■ **Input data**:
****************

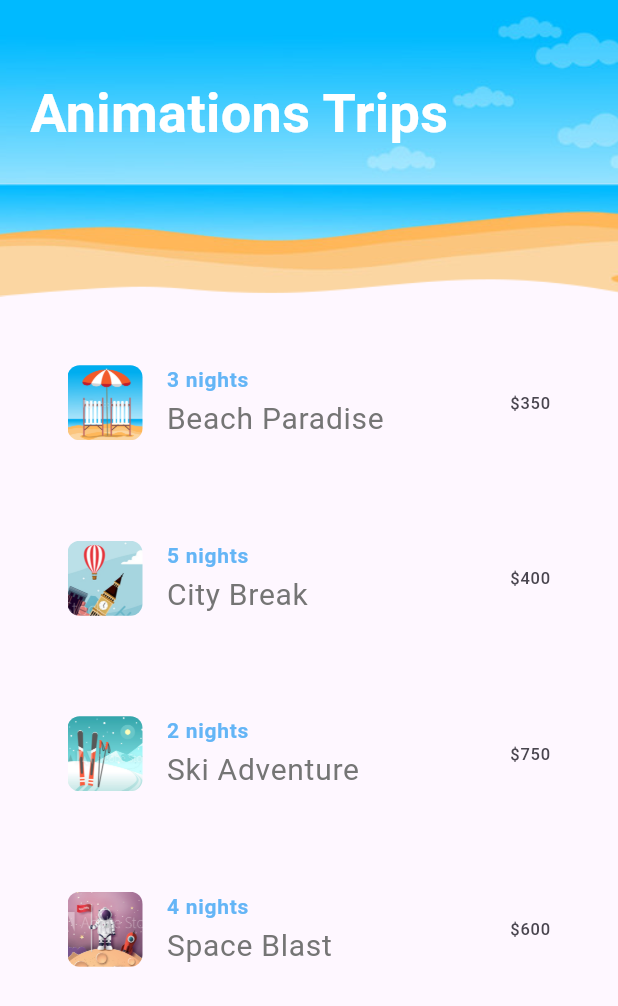
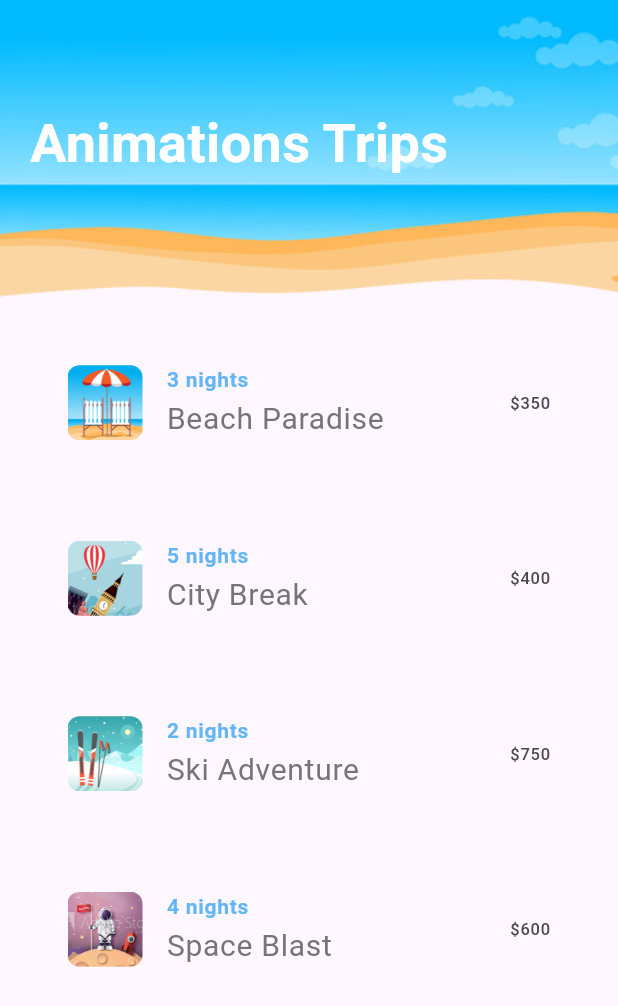
Before and after one commit to azix-khan/Flutter-Animations, a Flutter app: the Home screen opened directly, on a phone screen of 412 x 824 dp. Shown: the top 1006 px of the screen. Run offline on Flutter 3.47's test engine with Material 3 defaults, Android fonts, the phone set to English and light mode, and no system bars; our stand-ins replace lorem_ipsum.

Commit message:
tween  animation

```diff
--- a/flutter_animations/lib/main.dart
+++ b/flutter_animations/lib/main.dart
@@ -1,5 +1,5 @@
 import 'package:flutter/material.dart';
-import 'package:flutter_animations/screens/sandbox.dart';
+import 'package:flutter_animations/screens/home.dart';
 
 void main() {
   runApp(const MyApp());
@@ -12,7 +12,7 @@ class MyApp extends StatelessWidget {
   Widget build(BuildContext context) {
     return const MaterialApp(
       title: 'Animations Trips',
-      home: Sandbox(),
+      home: Home(),
     );
   }
 }
--- a/flutter_animations/lib/shared/screenTitle.dart
+++ b/flutter_animations/lib/shared/screenTitle.dart
@@ -7,10 +7,28 @@ class ScreenTitle extends StatelessWidget {
 
   @override
   Widget build(BuildContext context) {
-    return Text(
-      text,
-      style: const TextStyle(
-          fontSize: 36, color: Colors.white, fontWeight: FontWeight.bold),
+    // create custom implicit animations
+    // define own tweens with custom start and end points
+    return TweenAnimationBuilder(
+      tween: Tween<double>(begin: 0, end: 1),
+      duration: const Duration(milliseconds: 500),
+      builder: (BuildContext context, double value, Widget? child) {
+        return Opacity(
+          opacity: value,
+          child: Padding(
+            padding: EdgeInsets.only(top: value * 20),
+            child: child,
+          ),
+        );
+      },
+      child: Text(
+        text,
+        style: const TextStyle(
+          fontSize: 36,
+          color: Colors.white,
+          fontWeight: FontWeight.bold,
+        ),
+      ),
     );
   }
 }
```
Also changed, not shown: flutter_animations/lib/screens/sandbox.dart (deleted, +0 -72 lines).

****************

■ **Task brief**: Scan the data above for the word "shared" and report every line where it is found.

■ **Output below**:
--- a/flutter_animations/lib/shared/screenTitle.dart
+++ b/flutter_animations/lib/shared/screenTitle.dart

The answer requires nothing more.